··· The records

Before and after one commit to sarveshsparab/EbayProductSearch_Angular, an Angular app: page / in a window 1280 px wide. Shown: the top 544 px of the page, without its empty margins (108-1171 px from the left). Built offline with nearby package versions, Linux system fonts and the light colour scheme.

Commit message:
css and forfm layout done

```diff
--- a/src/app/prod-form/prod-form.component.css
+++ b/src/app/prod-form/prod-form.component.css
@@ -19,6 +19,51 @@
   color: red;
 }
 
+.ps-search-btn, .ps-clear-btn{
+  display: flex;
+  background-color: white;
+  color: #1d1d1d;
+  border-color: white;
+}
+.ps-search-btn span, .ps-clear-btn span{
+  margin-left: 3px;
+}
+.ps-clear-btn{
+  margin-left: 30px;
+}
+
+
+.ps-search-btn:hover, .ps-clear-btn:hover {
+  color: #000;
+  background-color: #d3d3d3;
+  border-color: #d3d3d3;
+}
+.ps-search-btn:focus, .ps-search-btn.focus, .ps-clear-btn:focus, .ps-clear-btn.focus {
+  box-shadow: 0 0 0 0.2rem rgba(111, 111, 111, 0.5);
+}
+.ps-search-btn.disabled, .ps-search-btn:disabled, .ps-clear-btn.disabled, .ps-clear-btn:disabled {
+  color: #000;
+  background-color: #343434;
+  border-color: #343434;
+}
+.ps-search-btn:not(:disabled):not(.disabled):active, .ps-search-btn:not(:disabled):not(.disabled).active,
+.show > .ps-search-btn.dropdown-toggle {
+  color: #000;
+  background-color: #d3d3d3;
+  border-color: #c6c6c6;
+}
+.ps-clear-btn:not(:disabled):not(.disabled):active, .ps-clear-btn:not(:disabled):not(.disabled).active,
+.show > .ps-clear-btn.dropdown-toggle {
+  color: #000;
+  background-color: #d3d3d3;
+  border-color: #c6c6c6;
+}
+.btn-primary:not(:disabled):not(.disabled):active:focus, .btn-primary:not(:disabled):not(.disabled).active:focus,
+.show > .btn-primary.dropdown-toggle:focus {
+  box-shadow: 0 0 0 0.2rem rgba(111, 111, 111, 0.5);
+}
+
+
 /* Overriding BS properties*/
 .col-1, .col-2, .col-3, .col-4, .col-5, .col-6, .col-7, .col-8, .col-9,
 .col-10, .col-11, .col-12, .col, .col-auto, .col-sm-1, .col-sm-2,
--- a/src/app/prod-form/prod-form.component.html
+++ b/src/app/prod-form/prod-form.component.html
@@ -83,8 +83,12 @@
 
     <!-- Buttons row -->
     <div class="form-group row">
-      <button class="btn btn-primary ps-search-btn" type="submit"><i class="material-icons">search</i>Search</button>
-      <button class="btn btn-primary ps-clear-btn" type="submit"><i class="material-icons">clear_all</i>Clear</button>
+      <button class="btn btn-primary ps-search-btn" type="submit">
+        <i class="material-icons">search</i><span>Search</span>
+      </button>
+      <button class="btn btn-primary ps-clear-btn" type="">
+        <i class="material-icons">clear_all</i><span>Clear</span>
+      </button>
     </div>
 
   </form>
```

······
··· The records

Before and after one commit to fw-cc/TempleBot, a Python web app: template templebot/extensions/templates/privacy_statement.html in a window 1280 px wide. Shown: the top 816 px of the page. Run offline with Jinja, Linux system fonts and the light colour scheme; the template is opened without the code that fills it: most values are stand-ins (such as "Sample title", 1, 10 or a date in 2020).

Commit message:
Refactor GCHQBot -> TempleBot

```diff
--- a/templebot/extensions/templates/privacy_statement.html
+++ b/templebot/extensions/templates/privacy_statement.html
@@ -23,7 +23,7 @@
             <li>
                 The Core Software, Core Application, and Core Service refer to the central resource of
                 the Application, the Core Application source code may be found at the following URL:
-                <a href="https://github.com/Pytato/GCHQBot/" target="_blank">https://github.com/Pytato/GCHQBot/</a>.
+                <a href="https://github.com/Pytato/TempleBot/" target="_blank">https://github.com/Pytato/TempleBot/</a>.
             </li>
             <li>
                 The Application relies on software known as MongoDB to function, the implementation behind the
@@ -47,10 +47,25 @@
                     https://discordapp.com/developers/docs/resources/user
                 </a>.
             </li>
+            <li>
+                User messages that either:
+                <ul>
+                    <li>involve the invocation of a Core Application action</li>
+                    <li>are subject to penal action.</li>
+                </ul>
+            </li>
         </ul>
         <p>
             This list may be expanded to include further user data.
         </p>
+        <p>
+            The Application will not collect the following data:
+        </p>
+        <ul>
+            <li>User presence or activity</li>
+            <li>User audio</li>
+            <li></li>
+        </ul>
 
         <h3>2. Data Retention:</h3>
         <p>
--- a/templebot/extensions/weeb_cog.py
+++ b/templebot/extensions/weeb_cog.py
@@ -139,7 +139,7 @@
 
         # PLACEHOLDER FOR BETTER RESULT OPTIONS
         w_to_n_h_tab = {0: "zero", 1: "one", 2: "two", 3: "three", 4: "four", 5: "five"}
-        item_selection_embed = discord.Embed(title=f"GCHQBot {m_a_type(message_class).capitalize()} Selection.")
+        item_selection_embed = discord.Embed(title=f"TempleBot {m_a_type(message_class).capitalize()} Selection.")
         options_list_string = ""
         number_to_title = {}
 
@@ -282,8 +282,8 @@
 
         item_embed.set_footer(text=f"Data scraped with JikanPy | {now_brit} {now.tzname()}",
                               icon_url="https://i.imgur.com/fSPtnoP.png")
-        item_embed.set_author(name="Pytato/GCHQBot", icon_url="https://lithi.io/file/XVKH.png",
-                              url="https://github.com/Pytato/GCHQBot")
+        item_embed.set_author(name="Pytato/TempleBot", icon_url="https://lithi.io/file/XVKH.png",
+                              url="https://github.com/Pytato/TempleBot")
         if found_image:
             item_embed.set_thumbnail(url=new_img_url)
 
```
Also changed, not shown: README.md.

······

--- Work to complete ---
Task for the records above: copy every line in which the word "Application" occurs.

--- Result of the exercise ---
                 The Core Software, Core Application, and Core Service refer to the central resource of
                 the Application, the Core Application source code may be found at the following URL:
                 The Application relies on software known as MongoDB to function, the implementation behind the
+                    <li>involve the invocation of a Core Application action</li>
+            The Application will not collect the following data:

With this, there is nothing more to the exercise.